The task :: Print the entries in full, word for word, but not the pictures.

Records for the task ::
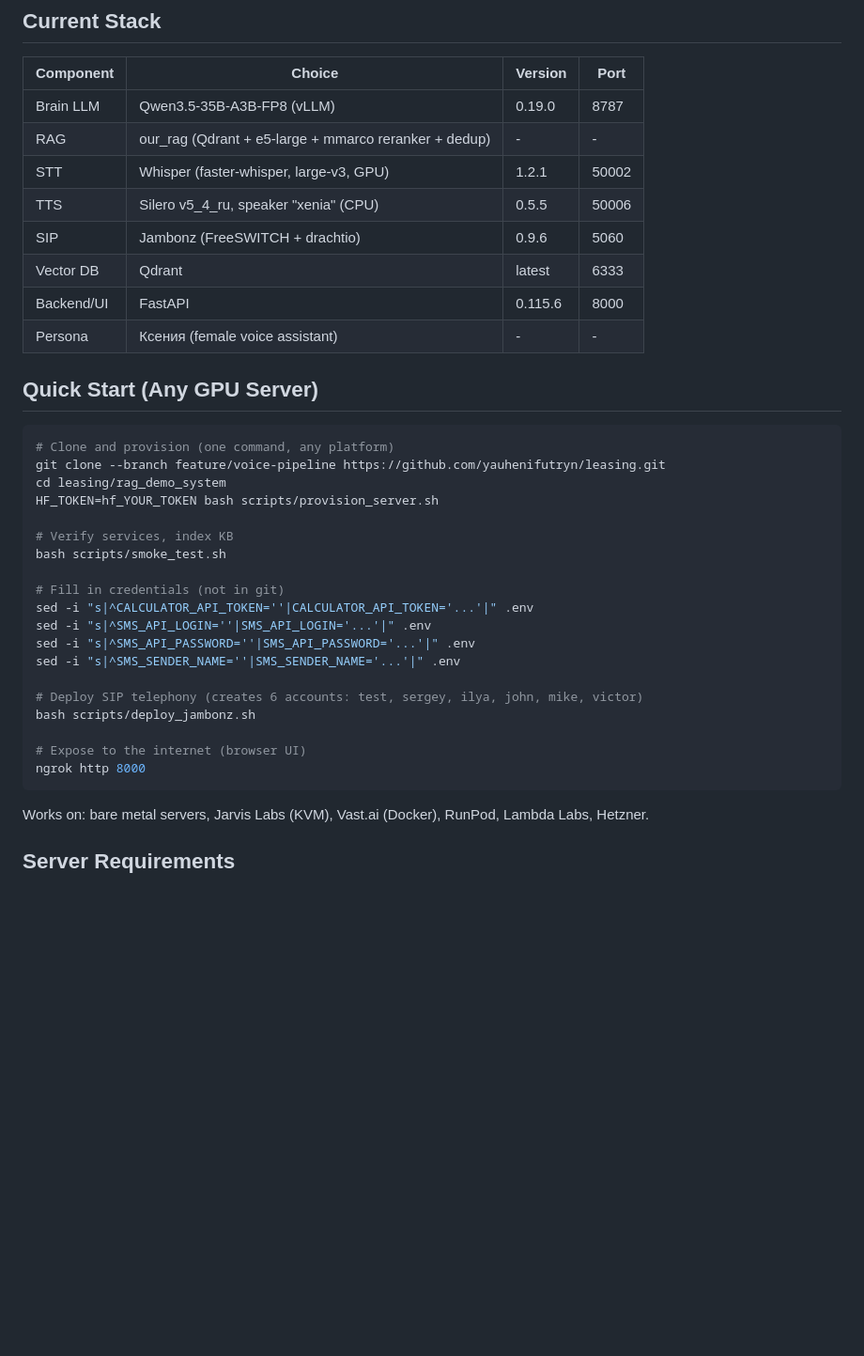
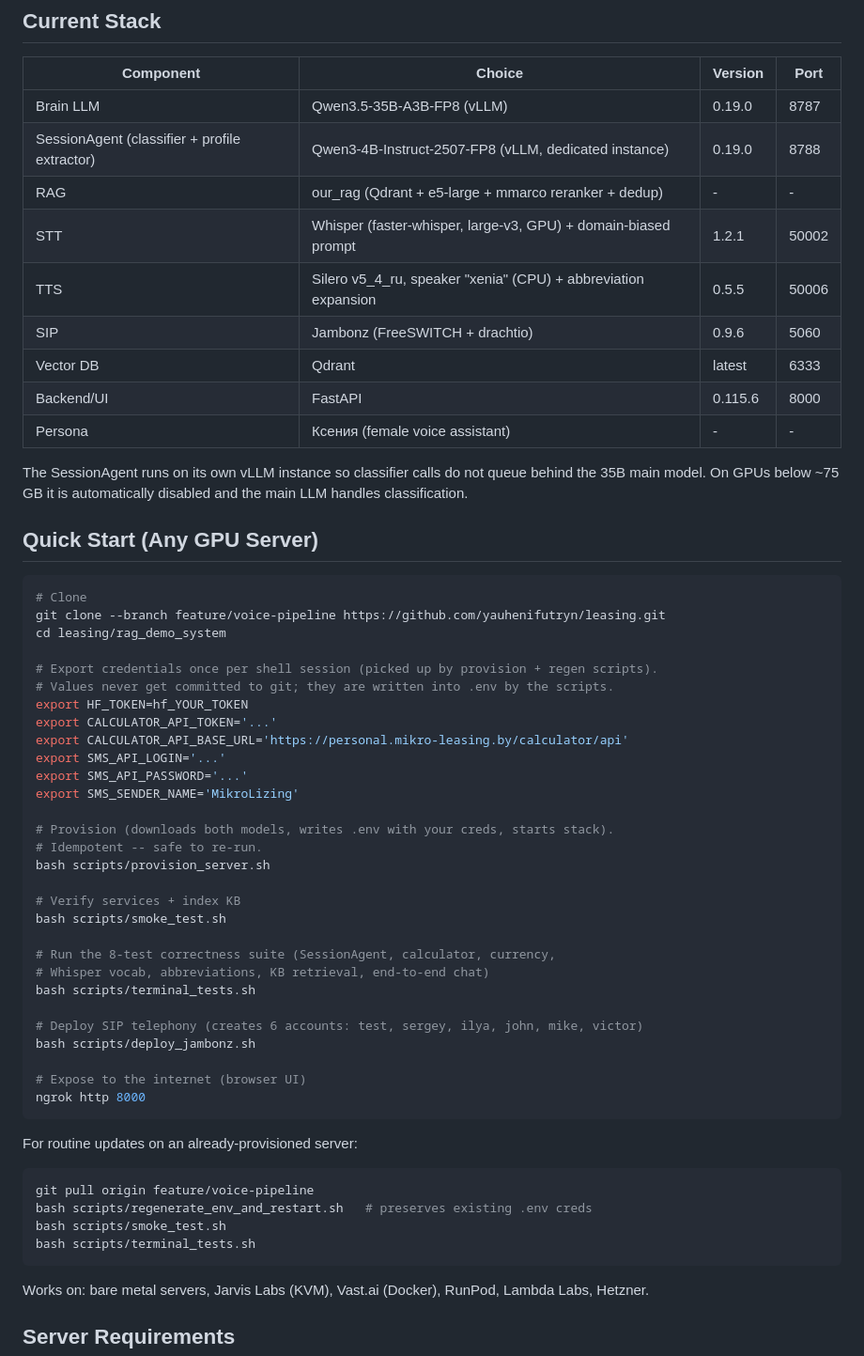
Before and after one commit to yauhenifutryn/leasing, a Markdown page: rag_demo_system/README.md, the part around one of its changes. Shown at 94% size. Drawn GitHub-style; blank space fills up the shorter version.

````diff
--- a/rag_demo_system/README.md
+++ b/rag_demo_system/README.md
@@ -7,36 +7,60 @@ Voice assistant for Micro Leasing. One browser UI, one FastAPI backend, Russian
 | Component | Choice | Version | Port |
 |-----------|--------|---------|------|
 | Brain LLM | Qwen3.5-35B-A3B-FP8 (vLLM) | 0.19.0 | 8787 |
+| SessionAgent (classifier + profile extractor) | Qwen3-4B-Instruct-2507-FP8 (vLLM, dedicated instance) | 0.19.0 | 8788 |
 | RAG | our_rag (Qdrant + e5-large + mmarco reranker + dedup) | - | - |
-| STT | Whisper (faster-whisper, large-v3, GPU) | 1.2.1 | 50002 |
-| TTS | Silero v5_4_ru, speaker "xenia" (CPU) | 0.5.5 | 50006 |
+| STT | Whisper (faster-whisper, large-v3, GPU) + domain-biased prompt | 1.2.1 | 50002 |
+| TTS | Silero v5_4_ru, speaker "xenia" (CPU) + abbreviation expansion | 0.5.5 | 50006 |
 | SIP | Jambonz (FreeSWITCH + drachtio) | 0.9.6 | 5060 |
 | Vector DB | Qdrant | latest | 6333 |
 | Backend/UI | FastAPI | 0.115.6 | 8000 |
 | Persona | Ксения (female voice assistant) | - | - |
 
+The SessionAgent runs on its own vLLM instance so classifier calls do not
+queue behind the 35B main model. On GPUs below ~75 GB it is automatically
+disabled and the main LLM handles classification.
+
 ## Quick Start (Any GPU Server)
 
 ```bash
-# Clone and provision (one command, any platform)
+# Clone
 git clone --branch feature/voice-pipeline https://github.com/yauhenifutryn/leasing.git
 cd leasing/rag_demo_system
-HF_TOKEN=hf_YOUR_TOKEN bash scripts/provision_server.sh
 
-# Verify services, index KB
+# Export credentials once per shell session (picked up by provision + regen scripts).
+# Values never get committed to git; they are written into .env by the scripts.
+export HF_TOKEN=hf_YOUR_TOKEN
+export CALCULATOR_API_TOKEN='...'
+export CALCULATOR_API_BASE_URL='https://personal.mikro-leasing.by/calculator/api'
+export SMS_API_LOGIN='...'
+export SMS_API_PASSWORD='...'
+export SMS_SENDER_NAME='MikroLizing'
+
+# Provision (downloads both models, writes .env with your creds, starts stack).
+# Idempotent -- safe to re-run.
+bash scripts/provision_server.sh
+
+# Verify services + index KB
 bash scripts/smoke_test.sh
 
-# Fill in credentials (not in git)
-sed -i "s|^CALCULATOR_API_TOKEN=''|CALCULATOR_API_TOKEN='...'|" .env
-sed -i "s|^SMS_API_LOGIN=''|SMS_API_LOGIN='...'|" .env
-sed -i "s|^SMS_API_PASSWORD=''|SMS_API_PASSWORD='...'|" .env
-sed -i "s|^SMS_SENDER_NAME=''|SMS_SENDER_NAME='...'|" .env
+# Run the 8-test correctness suite (SessionAgent, calculator, currency,
+# Whisper vocab, abbreviations, KB retrieval, end-to-end chat)
+bash scripts/terminal_tests.sh
 
 # Deploy SIP telephony (creates 6 accounts: test, sergey, ilya, john, mike, victor)
 bash scripts/deploy_jambonz.sh
 
 # Expose to the internet (browser UI)
 ngrok http 8000
+```
+
+For routine updates on an already-provisioned server:
+
+```bash
+git pull origin feature/voice-pipeline
+bash scripts/regenerate_env_and_restart.sh   # preserves existing .env creds
+bash scripts/smoke_test.sh
+bash scripts/terminal_tests.sh
 ```
 
 Works on: bare metal servers, Jarvis Labs (KVM), Vast.ai (Docker), RunPod, Lambda Labs, Hetzner.
````
Also changed, not shown: other parts of rag_demo_system/README.md (+31 -9 lines), README.md (+62 -31 lines).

Answer to this problem ::
Before and after one commit to yauhenifutryn/leasing, a Markdown page: rag_demo_system/README.md, the part around one of its changes. Shown at 94% size. Drawn GitHub-style; blank space fills up the shorter version.

````diff
--- a/rag_demo_system/README.md
+++ b/rag_demo_system/README.md
@@ -7,36 +7,60 @@ Voice assistant for Micro Leasing. One browser UI, one FastAPI backend, Russian
 | Component | Choice | Version | Port |
 |-----------|--------|---------|------|
 | Brain LLM | Qwen3.5-35B-A3B-FP8 (vLLM) | 0.19.0 | 8787 |
+| SessionAgent (classifier + profile extractor) | Qwen3-4B-Instruct-2507-FP8 (vLLM, dedicated instance) | 0.19.0 | 8788 |
 | RAG | our_rag (Qdrant + e5-large + mmarco reranker + dedup) | - | - |
-| STT | Whisper (faster-whisper, large-v3, GPU) | 1.2.1 | 50002 |
-| TTS | Silero v5_4_ru, speaker "xenia" (CPU) | 0.5.5 | 50006 |
+| STT | Whisper (faster-whisper, large-v3, GPU) + domain-biased prompt | 1.2.1 | 50002 |
+| TTS | Silero v5_4_ru, speaker "xenia" (CPU) + abbreviation expansion | 0.5.5 | 50006 |
 | SIP | Jambonz (FreeSWITCH + drachtio) | 0.9.6 | 5060 |
 | Vector DB | Qdrant | latest | 6333 |
 | Backend/UI | FastAPI | 0.115.6 | 8000 |
 | Persona | Ксения (female voice assistant) | - | - |
 
+The SessionAgent runs on its own vLLM instance so classifier calls do not
+queue behind the 35B main model. On GPUs below ~75 GB it is automatically
+disabled and the main LLM handles classification.
+
 ## Quick Start (Any GPU Server)
 
 ```bash
-# Clone and provision (one command, any platform)
+# Clone
 git clone --branch feature/voice-pipeline https://github.com/yauhenifutryn/leasing.git
 cd leasing/rag_demo_system
-HF_TOKEN=hf_YOUR_TOKEN bash scripts/provision_server.sh
 
-# Verify services, index KB
+# Export credentials once per shell session (picked up by provision + regen scripts).
+# Values never get committed to git; they are written into .env by the scripts.
+export HF_TOKEN=hf_YOUR_TOKEN
+export CALCULATOR_API_TOKEN='...'
+export CALCULATOR_API_BASE_URL='https://personal.mikro-leasing.by/calculator/api'
+export SMS_API_LOGIN='...'
+export SMS_API_PASSWORD='...'
+export SMS_SENDER_NAME='MikroLizing'
+
+# Provision (downloads both models, writes .env with your creds, starts stack).
+# Idempotent -- safe to re-run.
+bash scripts/provision_server.sh
+
+# Verify services + index KB
 bash scripts/smoke_test.sh
 
-# Fill in credentials (not in git)
-sed -i "s|^CALCULATOR_API_TOKEN=''|CALCULATOR_API_TOKEN='...'|" .env
-sed -i "s|^SMS_API_LOGIN=''|SMS_API_LOGIN='...'|" .env
-sed -i "s|^SMS_API_PASSWORD=''|SMS_API_PASSWORD='...'|" .env
-sed -i "s|^SMS_SENDER_NAME=''|SMS_SENDER_NAME='...'|" .env
+# Run the 8-test correctness suite (SessionAgent, calculator, currency,
+# Whisper vocab, abbreviations, KB retrieval, end-to-end chat)
+bash scripts/terminal_tests.sh
 
 # Deploy SIP telephony (creates 6 accounts: test, sergey, ilya, john, mike, victor)
 bash scripts/deploy_jambonz.sh
 
 # Expose to the internet (browser UI)
 ngrok http 8000
+```
+
+For routine updates on an already-provisioned server:
+
+```bash
+git pull origin feature/voice-pipeline
+bash scripts/regenerate_env_and_restart.sh   # preserves existing .env creds
+bash scripts/smoke_test.sh
+bash scripts/terminal_tests.sh
 ```
 
 Works on: bare metal servers, Jarvis Labs (KVM), Vast.ai (Docker), RunPod, Lambda Labs, Hetzner.
````
Also changed, not shown: other parts of rag_demo_system/README.md (+31 -9 lines), README.md (+62 -31 lines).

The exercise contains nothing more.